Traditional courtyards built around climate control… not art
October 16, 2012 - Researchers from the University of Seville (Spain) have used mathematical tools to assess what has apparently been known for centuries: the temperature inside the typical Mediterranean courtyard is cooler than that of the street. Though seemingly common sense, understanding such information in detail helps to save energy and money—the objective of eco-efficient buildings.
By Anthony Capkun
The inhabitants of Mediterranean regions have known for centuries that, during the summer, their courtyards are cooler than the street. “Why then put air-conditioning extractor units on rooftops or outer walls when we could save energy by taking the cooler air from inside the courtyard,” suggests architect Juan Manuel Rojas.
Along with two lecturers at the University of Seville, the researcher has developed a mathematical tool that for the first time assesses the thermodynamic behaviour of the courtyard.
These spaces create a mixture of phenomena: stratification (hot air rises and cold air falls); convection (the walls heated throughout the day project air upwards); and flow patterns (whirlwind formation depending on the geometry of the space), Rojas explains.
All of this information is brought together in a program using specific data on the local climate (average temperatures and wind speed) and that of the courtyard itself (height, width, the materials from which it was built) as not all absorb the same levels of radiation.
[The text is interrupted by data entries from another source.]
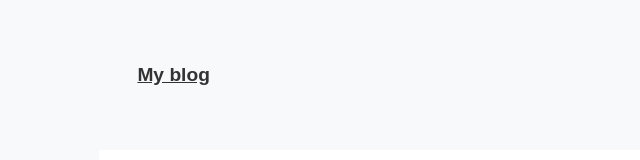
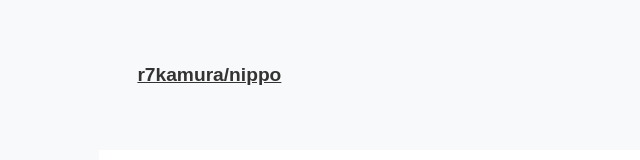
Before and after one commit to r7kamura/nippo_old, a Next.js app: page / in a window 1280 px wide. Shown: the top 160 px of the page, without its empty margins (157-797 px from the left). Built offline with nearby package versions, Linux system fonts and the light colour scheme.

Commit message:
Change blog title from default one to r7kamura/nippo

```diff
--- a/components/Layout.js
+++ b/components/Layout.js
@@ -7,7 +7,7 @@ export default function Layout({ children }) {
         <nav>
           <p>
             <Link href="/">
-              <a>My blog</a>
+              <a>r7kamura/nippo</a>
             </Link>
           </p>
         </nav>
```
The result is a ‘film’ showing air evolution throughout the day.
“The model allows for the thermal advantages of the courtyards to be assessed. In turn, this provides new design possibilities for more efficient and sustainable buildings without going over budget,” outlines the architect, who demands that the knowledge and wisdom used for over 4000 years continues in the construction of modern buildings.
The researcher’s model has been put to the test in a hotel in Malaga (Monte Malaga) following the thermodynamic strategies of the courtyard for an overall improvement in their energy efficiency. The hotel is air-conditioned by taking the air from the lower part of the courtyard, which can be up to 9 C cooler than outside in the summer. This translates as a financial and energy saving, as the building consumes half the energy of the surrounding buildings.
“The deepest and narrowest courtyards work better in hotter regions, whereas more open ones work better in the North, as we can see by simply searching on Google Maps,” says Rojas, who believes that climate—not culture or art—has conditioned the most appropriate courtyard type according to region, which has then been continued due to tradition.